■ TASK TO CARRY OUT
Go through the entries and copy every line that has the string "output" in it.

■ SUPPLIED RECORDS
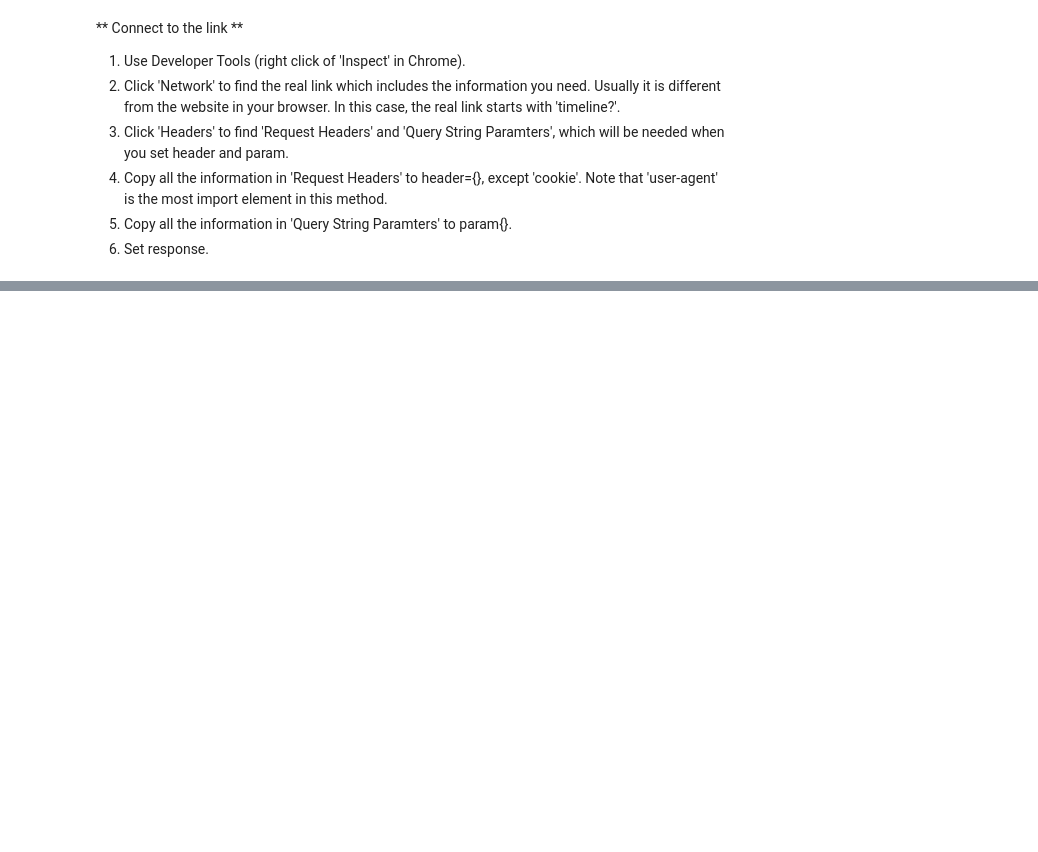
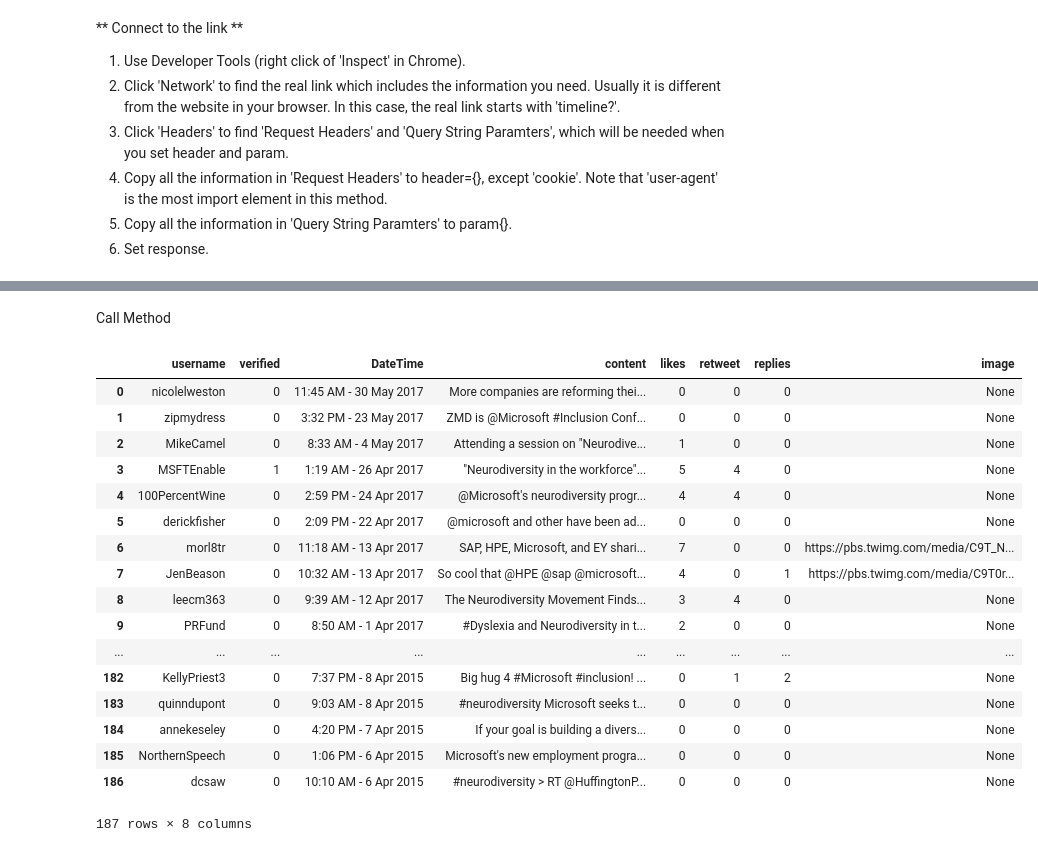
Before and after one commit to huiminren/TwitterCrawler, a Jupyter notebook: TwitterDownload.ipynb, the cells around one changed output, grey strips where cells are left out. Cells and saved outputs as stored; diff of their text form; code cells hidden in the pictures; blank space fills up the shorter version.

Commit message:
Create function of Connect to link and Parser HTML call functions to get csv file use microsoft and apple as a test

```diff
--- a/TwitterDownload.ipynb
+++ b/TwitterDownload.ipynb
@@ -6,3 +10,6 @@
+# %%
+company_list = ['microsoft','apple']
+startID_list = ['869627961883803648','864110182892261379']
 # %% [markdown]
 ** Connect to the link **
 1. Use Developer Tools (right click of 'Inspect' in Chrome).
@@ -192,3 +64,0 @@ import pandas as pd
-# %%
-company_list = ['microsoft']
-startID_list = ['869627961883803648']
@@ -238,2 +116,4 @@ def connectTwitter(company,endID,startID):
+# %% [markdown]
+Call Method
 # %%
 # Automatically get lastID and go to next page
@@ -309,0 +141,31 @@ def parser_DF():
+# %%
+# parse html and merge dataframe
+companies_df_list = [] # global variable
+for j in range(len(companies_html)):
+    tweets_df_list = []
+    for soup in companies_html[j]:
+        tweets_df = parser_DF(soup)
+        tweets_df_list.append(tweets_df)
+    companies_df_list.append(pd.concat(tweets_df_list,ignore_index=True))
+    companies_df_list[j].to_csv(company_list[j]+'.csv')
+# %%
+companies_df_list[0]
+# %% [output]
+|  | username | verified | DateTime | content | likes | retweet | replies | image |
+| 0 | nicolelweston | 0 | 11:45 AM - 30 May 2017 | More companies are reforming thei... | 0 | 0 | 0 | None |
+| 1 | zipmydress | 0 | 3:32 PM - 23 May 2017 | ZMD is @Microsoft #Inclusion Conf... | 0 | 0 | 0 | None |
+| 2 | MikeCamel | 0 | 8:33 AM - 4 May 2017 | Attending a session on "Neurodive... | 1 | 0 | 0 | None |
+| 3 | MSFTEnable | 1 | 1:19 AM - 26 Apr 2017 | "Neurodiversity in the workforce"... | 5 | 4 | 0 | None |
+| 4 | 100PercentWine | 0 | 2:59 PM - 24 Apr 2017 | @Microsoft's neurodiversity progr... | 4 | 4 | 0 | None |
+| 5 | derickfisher | 0 | 2:09 PM - 22 Apr 2017 | @microsoft and other have been ad... | 0 | 0 | 0 | None |
+| 6 | morl8tr | 0 | 11:18 AM - 13 Apr 2017 | SAP, HPE, Microsoft, and EY shari... | 7 | 0 | 0 | https://pbs.twimg.com/media/C9T_N... |
+| 7 | JenBeason | 0 | 10:32 AM - 13 Apr 2017 | So cool that @HPE @sap @microsoft... | 4 | 0 | 1 | https://pbs.twimg.com/media/C9T0r... |
+| 8 | leecm363 | 0 | 9:39 AM - 12 Apr 2017 | The Neurodiversity Movement Finds... | 3 | 4 | 0 | None |
+| 9 | PRFund | 0 | 8:50 AM - 1 Apr 2017 | #Dyslexia and Neurodiversity in t... | 2 | 0 | 0 | None |
+| ... | ... | ... | ... | ... | ... | ... | ... | ... |
+| 182 | KellyPriest3 | 0 | 7:37 PM - 8 Apr 2015 | Big hug 4 #Microsoft #inclusion! ... | 0 | 1 | 2 | None |
+| 183 | quinndupont | 0 | 9:03 AM - 8 Apr 2015 | #neurodiversity Microsoft seeks t... | 0 | 0 | 0 | None |
+| 184 | annekeseley | 0 | 4:20 PM - 7 Apr 2015 | If your goal is building a divers... | 0 | 0 | 0 | None |
+| 185 | NorthernSpeech | 0 | 1:06 PM - 6 Apr 2015 | Microsoft's new employment progra... | 0 | 0 | 0 | None |
+| 186 | dcsaw | 0 | 10:10 AM - 6 Apr 2015 | #neurodiversity > RT @HuffingtonP... | 0 | 0 | 0 | None |
+187 rows × 8 columns
```
Also changed, not shown: parts of 23 cells of this notebook.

■ ANSWER BELOW
Before and after one commit to huiminren/TwitterCrawler, a Jupyter notebook: TwitterDownload.ipynb, the cells around one changed output, grey strips where cells are left out. Cells and saved outputs as stored; diff of their text form; code cells hidden in the pictures; blank space fills up the shorter version.
+# %% [output]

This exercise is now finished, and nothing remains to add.